- Richard Kershaw
- and Michael Musgrave
(b Berlin, April 18, 1777; d Berlin, Feb 16, 1839). German composer and pianist. The son of an architect, he spent his youth in Templin and Frankfurt, where he studied the flute and piano and composed over 100 pieces, most of them songs. In 1799 he undertook a composition course with Gürrlich in Berlin; a projected course under J.G. Naumann in Dresden two years later was prevented by the latter’s death, and Berger composed a cantata in his memory. On his return to Berlin he became friendly with Clementi, with whom he visited Russia in 1804. Berger remained in St Petersburg for eight years, learning much from a close acquaintance with the music of Field. There he also married, but his wife died within a year. In 1812, Napoleon’s advancing army forced him to flee to London. The public received his piano playing enthusiastically, but homesickness drew him back to Berlin in 1815 when the Treaty of Versailles had been signed. He lived there until his death, an eminent teacher whose pupils included the young Mendelssohn, as well as Taubert and Henselt, but an increasingly embittered man: his career as a virtuoso had been curtailed in 1817 by a nervous disorder of the arm, and his music never attained the popularity he felt it deserved. In 1819 he founded the Jüngere Berlin Liedertafel with B. Klein, Ludwig Rellstab and G. Reichardt, in opposition to the earlier Berlin Liedertafel of C.F. Zelter.

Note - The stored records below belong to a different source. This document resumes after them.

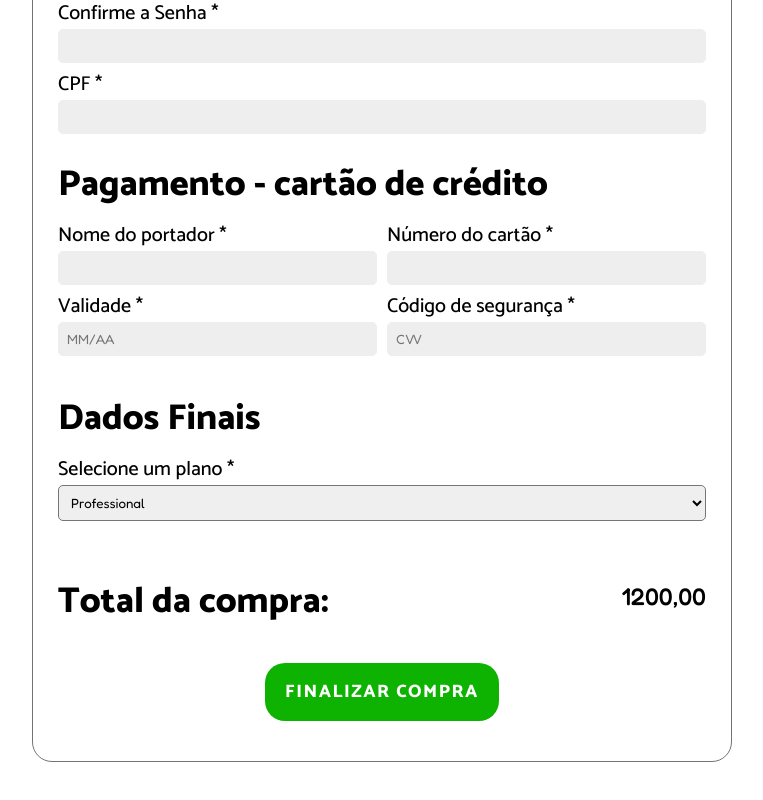
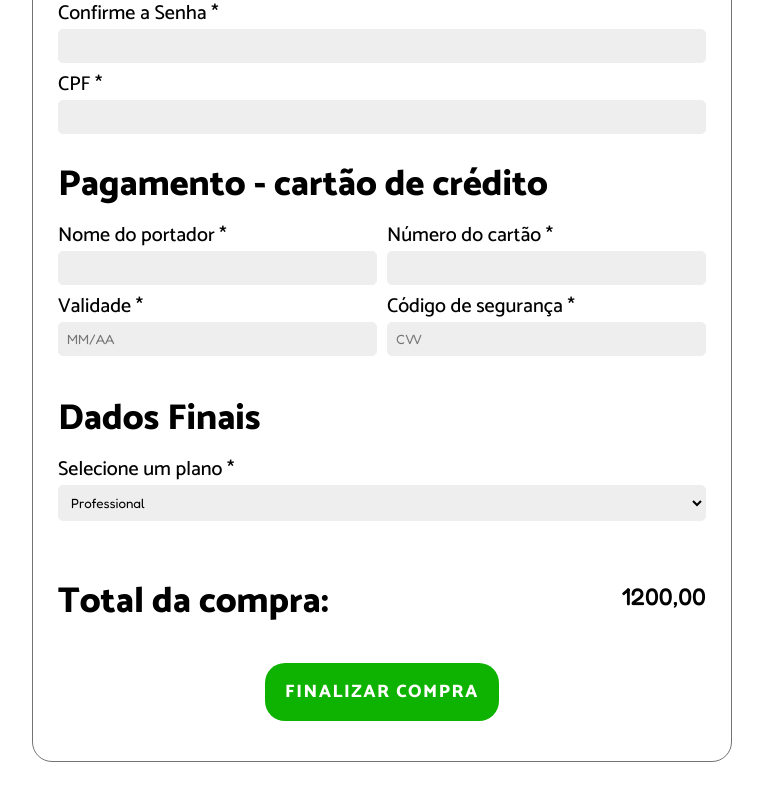
Before and after one commit to AraraDevs/bioreino-web, a React (Vite) app in the folder client/: page /login/inscreva/professional in a window 1280 px wide. Shown: the part 570-1370 px from the top of the page, without its empty margins (258-1021 px from the left). Built offline with nearby package versions, Linux system fonts and the light colour scheme.

Commit message:
style: Adiciona algumas propriedades ao componente Select

```diff
--- a/client/src/Components/Forms/Select.module.css
+++ b/client/src/Components/Forms/Select.module.css
@@ -11,6 +11,8 @@
   width: 100%;
   padding: 0.5rem;
   font-family: var(--first-type);
+  background: #eee;
+  border: 1px solid #eee;
   border-radius: 0.3125rem;
   text-transform: capitalize;
 }
@@ -18,6 +20,7 @@
 .select:hover,
 .select:focus {
   outline: none;
+  background: #fff;
   border-color: var(--bg-2);
   box-shadow: 0 0 0 2px rgb(14, 179, 1, 0.5);
 }
```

As a composer Berger made his chief mark as a later exponent of the Berlin Song School, and he published over 160 solo songs. He was the first to set Wilhelm Müller’s texts for ‘Die schöne Müllerin’ in 10 Gesänge op.11, as a participant in Müller’s original Liederspiel. His works, extending to 55 opus numbers, also include a piano concerto in C, seven piano sonatas, partsongs, 29 studies (the 12 Etudes op.12 being the best known), a quantity of didactic piano works, variations, marches and rondos, and even unfinished operas. His piano style, especially in the works written between 1800 and 1810, reflects that of Beethoven; the Sonata-Pathétique in C minor op.7, for example, not only borrows title and key from Beethoven’s op.13, but also adopts his scheme of interpolating its slow Introduzione into the subsequent Allegro. Berger’s Sonata op.18, also in C minor, is based entirely on a six-note motif pervading all three movements with an insistence that quickly becomes wearisome; that the experiment was made at all, however, indicates an original mind and a willingness to attempt complex technical problems. In his later works, lyricism supersedes motivic preoccupations, and it is in his capacity as a ‘singing’ piano composer that his greatest influence on Romantic piano music can be seen: Mendelssohn’s Lieder ohne Worte stem directly from Berger’s Etudes, opp.12 and 22, as a comparison between Berger’s op.12 no.11 in G minor and Mendelssohn’s op.38 no.2 in C minor confirms.
- MGG1 (W. Kahl)
- L. Rellstab: Ludwig Berger: ein Denkmal (Berlin, 1846)
- P. Egert: Die Klaviersonate im Zeitalter der Romantik, 1 (Berlin, 1934)
- D. Siebenkäs: Ludwig Berger: sein Leben und seine Werke unter besonderer Berücksichtigung seines Liedschaffens (Berlin, 1963)
- R.L. Todd: ‘A Sonata by Mendelssohn’, Piano Quarterly, 39 (1980), 30–41
- S. Youens: ‘Behind the Scenes: Die schöne Müllerin before Schubert’, 19CM, 15 (1991–2), 3–22